Some things are certain, though: Useppa Island is a bridge-less and car-less island, located south of Boca Grande, on the west coast of Florida and north of Sanibel. Check your chart — the island is between ICW markers 64 and 65. For homeowners, it is the best of everything: peace, quiet, great sailing waters, and a most tranquil atmosphere. Of course, if you like a lot of night life and malls, Useppa is to be avoided.
Outsiders seem to view Useppa Island as either “Gilligan’s Island” or Palm Beach. Useppa is unique, with a history going back over 10,000 years. It was once home to the Calusa Indians, and the spot from which Barron Collier directed much of the development of Southwest Florida around the beginning of the last century. There is beautiful tropical foliage, much replaced after Hurricane Charley decimated the island in 2004. About seventy private homes are designed in the old Florida style. The number of homeowners and employees on this 80-acre island is small enough that we all know each other. There is genuine caring and sharing not felt in large communities.
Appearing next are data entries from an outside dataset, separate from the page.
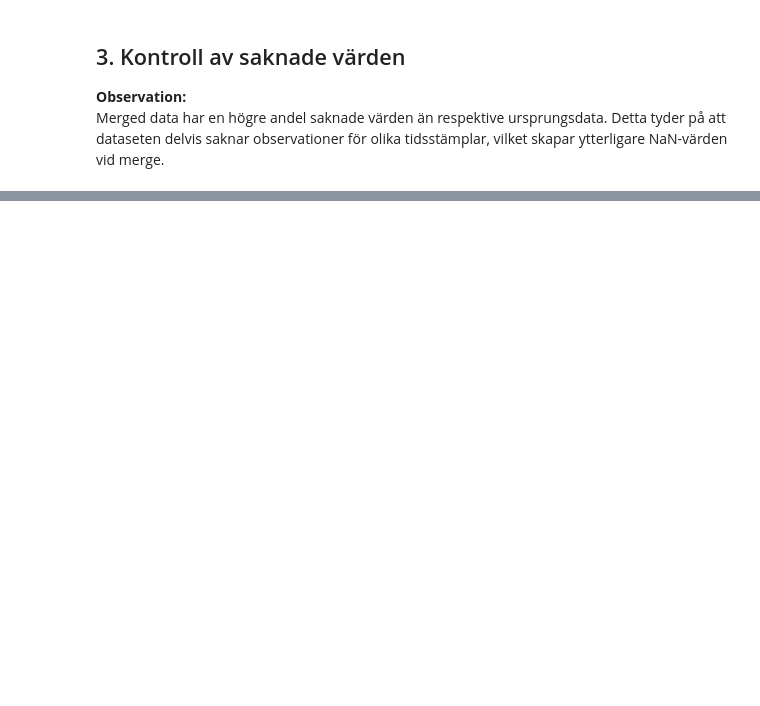
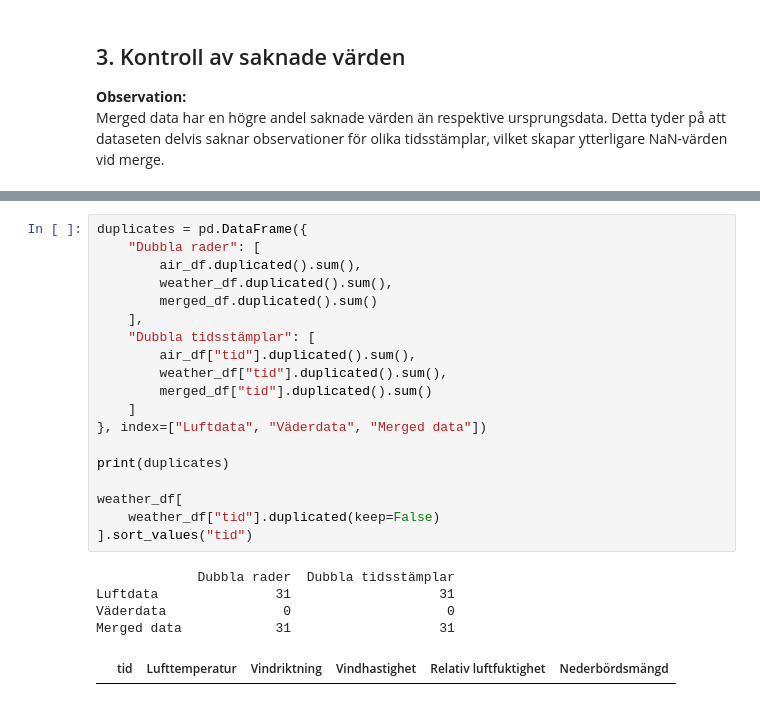
Before and after one commit to JakobWorkingHard/predicting_PM2.5, a Jupyter notebook: notebooks/data_quality.ipynb, the cells around one changed output, grey strips where cells are left out. Cells and saved outputs as stored; diff of their text form; blank space fills up the shorter version.

```diff
--- a/notebooks/data_quality.ipynb
+++ b/notebooks/data_quality.ipynb
@@ -183,0 +199,25 @@ Nederbördsmängd                 1074               4.70
+# %%
+duplicates = pd.DataFrame({
+    "Dubbla rader": [
+        air_df.duplicated().sum(),
+        weather_df.duplicated().sum(),
+        merged_df.duplicated().sum()
+    ],
+    "Dubbla tidsstämplar": [
+        air_df["tid"].duplicated().sum(),
+        weather_df["tid"].duplicated().sum(),
+        merged_df["tid"].duplicated().sum()
+    ]
+}, index=["Luftdata", "Väderdata", "Merged data"])
+
+print(duplicates)
+
+weather_df[
+    weather_df["tid"].duplicated(keep=False)
+].sort_values("tid")
+# %% [output]
+             Dubbla rader  Dubbla tidsstämplar
+Luftdata               31                   31
+Väderdata               0                    0
+Merged data            31                   31
+|  | tid | Lufttemperatur | Vindriktning | Vindhastighet | Relativ luftfuktighet | Nederbördsmängd |
```
Also changed, not shown: parts of 13 cells of this notebook.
Our mainland base is Four Winds Marina (239-283-0250), located at the northern end of Pine Island. Sometimes the logistics of living on a real island get to people who don’t understand our life. “Let me get this straight – you get canvas bags, take your golf cart to your boat, drive your boat twenty minutes to Four Winds, drive another twenty minutes or more to a nearby store, fill canvas bags, and do the whole thing in reverse?” Well yes, but just the ride through the mangroves and across Pine Island Sound to Useppa can lower anyone’s blood pressure.
Our home is a 1912 Collier Cottage, built by Barron Collier as bedrooms and baths while visitors ate meals in a large inn on the north end of the island. Over the years we have restored and added to the structure while keeping the mullioned windows and look of the old home. Our 15’ Marshall Sandpiper sailboat floats on its mooring off the beach along with a number of others. Our sailing community has grown: we race weekly and sail for fun most every day. Pine Island Sound and Charlotte Harbor are perfect sailing waters. Barrier Island Cayo Costa offers a state park and unique shelling opportunities for almost twelve miles along the Gulf.
We have every amenity available in Florida from good Internet service to TV and phone service. People “travel” the island on foot, bike, or golf cart. Useppa has a few rentals for those who want to experience out island living. A pool, croquet, 1912 Collier Inn, and Tarpon Bar are available for all. While most of the year is relatively quiet, holidays bring in families with youngsters of all ages. Our Christmas Holiday consists of family, Christmas Eve at Cabbage Key, and a big Christmas Dinner we began over three decades ago for friends.
The name Useppa supposedly comes from the pirate Gasparilla who somehow mispronounced the name of the female hostage Josepha he was holding on the island. While maybe not quite the truth, it is enough to entice anyone to see what life is like on a real island due west of Ft. Myers, Cape Coral, and Pine Island.
If you are cruising Southwest Florida, check into the possibility of stopping at the Useppa Marina (dock space, but no gas or ship’s store) for a night or two. A call to the office will answer your questions. Walk the Pink Path, gaze up into a 100-year-old Banyan tree, enjoy a meal at the historic Collier Inn (once Barron Collier’s private home), and take in the ambience of life at a slower pace.